Edit difference data =>
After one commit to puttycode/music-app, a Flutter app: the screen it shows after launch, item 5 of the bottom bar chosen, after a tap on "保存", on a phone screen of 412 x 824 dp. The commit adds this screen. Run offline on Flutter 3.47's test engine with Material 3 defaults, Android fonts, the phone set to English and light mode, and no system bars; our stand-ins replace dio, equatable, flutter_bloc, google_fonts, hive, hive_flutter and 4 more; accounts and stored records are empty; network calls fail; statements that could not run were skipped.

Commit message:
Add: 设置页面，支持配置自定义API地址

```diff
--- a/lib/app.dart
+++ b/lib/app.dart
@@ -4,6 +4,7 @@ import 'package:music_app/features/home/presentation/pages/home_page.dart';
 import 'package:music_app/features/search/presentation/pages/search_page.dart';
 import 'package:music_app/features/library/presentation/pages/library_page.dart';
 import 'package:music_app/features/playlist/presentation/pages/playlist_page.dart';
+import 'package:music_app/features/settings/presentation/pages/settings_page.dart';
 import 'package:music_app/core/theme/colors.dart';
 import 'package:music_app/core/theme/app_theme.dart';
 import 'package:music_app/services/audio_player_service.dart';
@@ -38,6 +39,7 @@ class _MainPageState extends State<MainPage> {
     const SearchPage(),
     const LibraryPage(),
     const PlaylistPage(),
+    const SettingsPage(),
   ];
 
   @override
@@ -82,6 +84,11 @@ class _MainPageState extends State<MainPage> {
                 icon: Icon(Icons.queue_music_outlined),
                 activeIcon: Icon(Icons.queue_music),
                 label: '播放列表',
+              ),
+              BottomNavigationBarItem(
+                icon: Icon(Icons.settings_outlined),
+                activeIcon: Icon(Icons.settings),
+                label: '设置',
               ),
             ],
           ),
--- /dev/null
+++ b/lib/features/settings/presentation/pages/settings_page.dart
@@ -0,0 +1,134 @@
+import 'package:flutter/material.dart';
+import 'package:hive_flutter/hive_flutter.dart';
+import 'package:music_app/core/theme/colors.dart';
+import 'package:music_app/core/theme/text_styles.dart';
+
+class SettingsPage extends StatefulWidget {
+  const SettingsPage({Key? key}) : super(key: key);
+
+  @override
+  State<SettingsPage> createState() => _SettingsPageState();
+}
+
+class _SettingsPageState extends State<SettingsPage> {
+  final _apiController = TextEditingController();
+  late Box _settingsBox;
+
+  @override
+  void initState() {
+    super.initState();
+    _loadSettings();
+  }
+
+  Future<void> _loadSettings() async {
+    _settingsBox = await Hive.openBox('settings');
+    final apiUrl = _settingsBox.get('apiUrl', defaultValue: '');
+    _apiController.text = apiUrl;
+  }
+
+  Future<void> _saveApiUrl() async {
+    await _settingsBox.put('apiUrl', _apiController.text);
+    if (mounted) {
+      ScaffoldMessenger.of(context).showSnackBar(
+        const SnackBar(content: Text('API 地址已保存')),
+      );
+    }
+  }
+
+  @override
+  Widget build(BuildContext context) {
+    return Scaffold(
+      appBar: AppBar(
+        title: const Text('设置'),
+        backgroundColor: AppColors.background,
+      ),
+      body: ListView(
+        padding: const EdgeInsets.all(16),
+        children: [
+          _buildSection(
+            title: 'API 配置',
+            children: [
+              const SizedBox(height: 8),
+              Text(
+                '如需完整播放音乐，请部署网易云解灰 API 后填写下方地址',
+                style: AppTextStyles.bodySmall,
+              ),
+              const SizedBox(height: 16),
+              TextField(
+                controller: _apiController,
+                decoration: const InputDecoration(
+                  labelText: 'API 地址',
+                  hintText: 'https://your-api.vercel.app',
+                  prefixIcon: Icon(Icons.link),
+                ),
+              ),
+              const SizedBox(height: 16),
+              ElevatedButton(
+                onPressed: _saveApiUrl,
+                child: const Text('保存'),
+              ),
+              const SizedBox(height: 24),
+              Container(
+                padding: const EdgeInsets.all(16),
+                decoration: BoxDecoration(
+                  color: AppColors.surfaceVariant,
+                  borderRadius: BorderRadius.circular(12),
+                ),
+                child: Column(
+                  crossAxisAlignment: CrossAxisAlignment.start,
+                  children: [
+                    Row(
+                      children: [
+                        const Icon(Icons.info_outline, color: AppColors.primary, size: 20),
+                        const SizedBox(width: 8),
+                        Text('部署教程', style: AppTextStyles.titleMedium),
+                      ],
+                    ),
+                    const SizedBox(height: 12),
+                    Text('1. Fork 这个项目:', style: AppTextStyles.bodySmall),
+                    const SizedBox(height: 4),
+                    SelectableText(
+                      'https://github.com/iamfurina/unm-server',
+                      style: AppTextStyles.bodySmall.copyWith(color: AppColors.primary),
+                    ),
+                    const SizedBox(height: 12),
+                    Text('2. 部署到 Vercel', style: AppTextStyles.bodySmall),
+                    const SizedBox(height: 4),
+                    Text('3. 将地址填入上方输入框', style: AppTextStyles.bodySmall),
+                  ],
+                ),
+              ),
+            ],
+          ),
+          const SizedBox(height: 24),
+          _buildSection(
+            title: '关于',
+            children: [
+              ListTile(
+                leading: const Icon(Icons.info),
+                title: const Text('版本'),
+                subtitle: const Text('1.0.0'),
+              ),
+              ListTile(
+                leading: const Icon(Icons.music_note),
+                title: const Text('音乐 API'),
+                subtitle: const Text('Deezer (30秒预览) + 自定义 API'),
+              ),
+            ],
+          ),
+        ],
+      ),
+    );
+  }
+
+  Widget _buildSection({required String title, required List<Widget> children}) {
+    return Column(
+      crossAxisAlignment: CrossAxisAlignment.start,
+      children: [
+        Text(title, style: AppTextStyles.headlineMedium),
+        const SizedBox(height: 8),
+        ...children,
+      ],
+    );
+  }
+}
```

WHAT YOU WILL DO => Each of the entries above is to be repeated exactly.

EXERCISE RESPONSE =>
After one commit to puttycode/music-app, a Flutter app: the screen it shows after launch, item 5 of the bottom bar chosen, after a tap on "保存", on a phone screen of 412 x 824 dp. The commit adds this screen. Run offline on Flutter 3.47's test engine with Material 3 defaults, Android fonts, the phone set to English and light mode, and no system bars; our stand-ins replace dio, equatable, flutter_bloc, google_fonts, hive, hive_flutter and 4 more; accounts and stored records are empty; network calls fail; statements that could not run were skipped.

Commit message:
Add: 设置页面，支持配置自定义API地址

```diff
--- a/lib/app.dart
+++ b/lib/app.dart
@@ -4,6 +4,7 @@ import 'package:music_app/features/home/presentation/pages/home_page.dart';
 import 'package:music_app/features/search/presentation/pages/search_page.dart';
 import 'package:music_app/features/library/presentation/pages/library_page.dart';
 import 'package:music_app/features/playlist/presentation/pages/playlist_page.dart';
+import 'package:music_app/features/settings/presentation/pages/settings_page.dart';
 import 'package:music_app/core/theme/colors.dart';
 import 'package:music_app/core/theme/app_theme.dart';
 import 'package:music_app/services/audio_player_service.dart';
@@ -38,6 +39,7 @@ class _MainPageState extends State<MainPage> {
     const SearchPage(),
     const LibraryPage(),
     const PlaylistPage(),
+    const SettingsPage(),
   ];
 
   @override
@@ -82,6 +84,11 @@ class _MainPageState extends State<MainPage> {
                 icon: Icon(Icons.queue_music_outlined),
                 activeIcon: Icon(Icons.queue_music),
                 label: '播放列表',
+              ),
+              BottomNavigationBarItem(
+                icon: Icon(Icons.settings_outlined),
+                activeIcon: Icon(Icons.settings),
+                label: '设置',
               ),
             ],
           ),
--- /dev/null
+++ b/lib/features/settings/presentation/pages/settings_page.dart
@@ -0,0 +1,134 @@
+import 'package:flutter/material.dart';
+import 'package:hive_flutter/hive_flutter.dart';
+import 'package:music_app/core/theme/colors.dart';
+import 'package:music_app/core/theme/text_styles.dart';
+
+class SettingsPage extends StatefulWidget {
+  const SettingsPage({Key? key}) : super(key: key);
+
+  @override
+  State<SettingsPage> createState() => _SettingsPageState();
+}
+
+class _SettingsPageState extends State<SettingsPage> {
+  final _apiController = TextEditingController();
+  late Box _settingsBox;
+
+  @override
+  void initState() {
+    super.initState();
+    _loadSettings();
+  }
+
+  Future<void> _loadSettings() async {
+    _settingsBox = await Hive.openBox('settings');
+    final apiUrl = _settingsBox.get('apiUrl', defaultValue: '');
+    _apiController.text = apiUrl;
+  }
+
+  Future<void> _saveApiUrl() async {
+    await _settingsBox.put('apiUrl', _apiController.text);
+    if (mounted) {
+      ScaffoldMessenger.of(context).showSnackBar(
+        const SnackBar(content: Text('API 地址已保存')),
+      );
+    }
+  }
+
+  @override
+  Widget build(BuildContext context) {
+    return Scaffold(
+      appBar: AppBar(
+        title: const Text('设置'),
+        backgroundColor: AppColors.background,
+      ),
+      body: ListView(
+        padding: const EdgeInsets.all(16),
+        children: [
+          _buildSection(
+            title: 'API 配置',
+            children: [
+              const SizedBox(height: 8),
+              Text(
+                '如需完整播放音乐，请部署网易云解灰 API 后填写下方地址',
+                style: AppTextStyles.bodySmall,
+              ),
+              const SizedBox(height: 16),
+              TextField(
+                controller: _apiController,
+                decoration: const InputDecoration(
+                  labelText: 'API 地址',
+                  hintText: 'https://your-api.vercel.app',
+                  prefixIcon: Icon(Icons.link),
+                ),
+              ),
+              const SizedBox(height: 16),
+              ElevatedButton(
+                onPressed: _saveApiUrl,
+                child: const Text('保存'),
+              ),
+              const SizedBox(height: 24),
+              Container(
+                padding: const EdgeInsets.all(16),
+                decoration: BoxDecoration(
+                  color: AppColors.surfaceVariant,
+                  borderRadius: BorderRadius.circular(12),
+                ),
+                child: Column(
+                  crossAxisAlignment: CrossAxisAlignment.start,
+                  children: [
+                    Row(
+                      children: [
+                        const Icon(Icons.info_outline, color: AppColors.primary, size: 20),
+                        const SizedBox(width: 8),
+                        Text('部署教程', style: AppTextStyles.titleMedium),
+                      ],
+                    ),
+                    const SizedBox(height: 12),
+                    Text('1. Fork 这个项目:', style: AppTextStyles.bodySmall),
+                    const SizedBox(height: 4),
+                    SelectableText(
+                      'https://github.com/iamfurina/unm-server',
+                      style: AppTextStyles.bodySmall.copyWith(color: AppColors.primary),
+                    ),
+                    const SizedBox(height: 12),
+                    Text('2. 部署到 Vercel', style: AppTextStyles.bodySmall),
+                    const SizedBox(height: 4),
+                    Text('3. 将地址填入上方输入框', style: AppTextStyles.bodySmall),
+                  ],
+                ),
+              ),
+            ],
+          ),
+          const SizedBox(height: 24),
+          _buildSection(
+            title: '关于',
+            children: [
+              ListTile(
+                leading: const Icon(Icons.info),
+                title: const Text('版本'),
+                subtitle: const Text('1.0.0'),
+              ),
+              ListTile(
+                leading: const Icon(Icons.music_note),
+                title: const Text('音乐 API'),
+                subtitle: const Text('Deezer (30秒预览) + 自定义 API'),
+              ),
+            ],
+          ),
+        ],
+      ),
+    );
+  }
+
+  Widget _buildSection({required String title, required List<Widget> children}) {
+    return Column(
+      crossAxisAlignment: CrossAxisAlignment.start,
+      children: [
+        Text(title, style: AppTextStyles.headlineMedium),
+        const SizedBox(height: 8),
+        ...children,
+      ],
+    );
+  }
+}
```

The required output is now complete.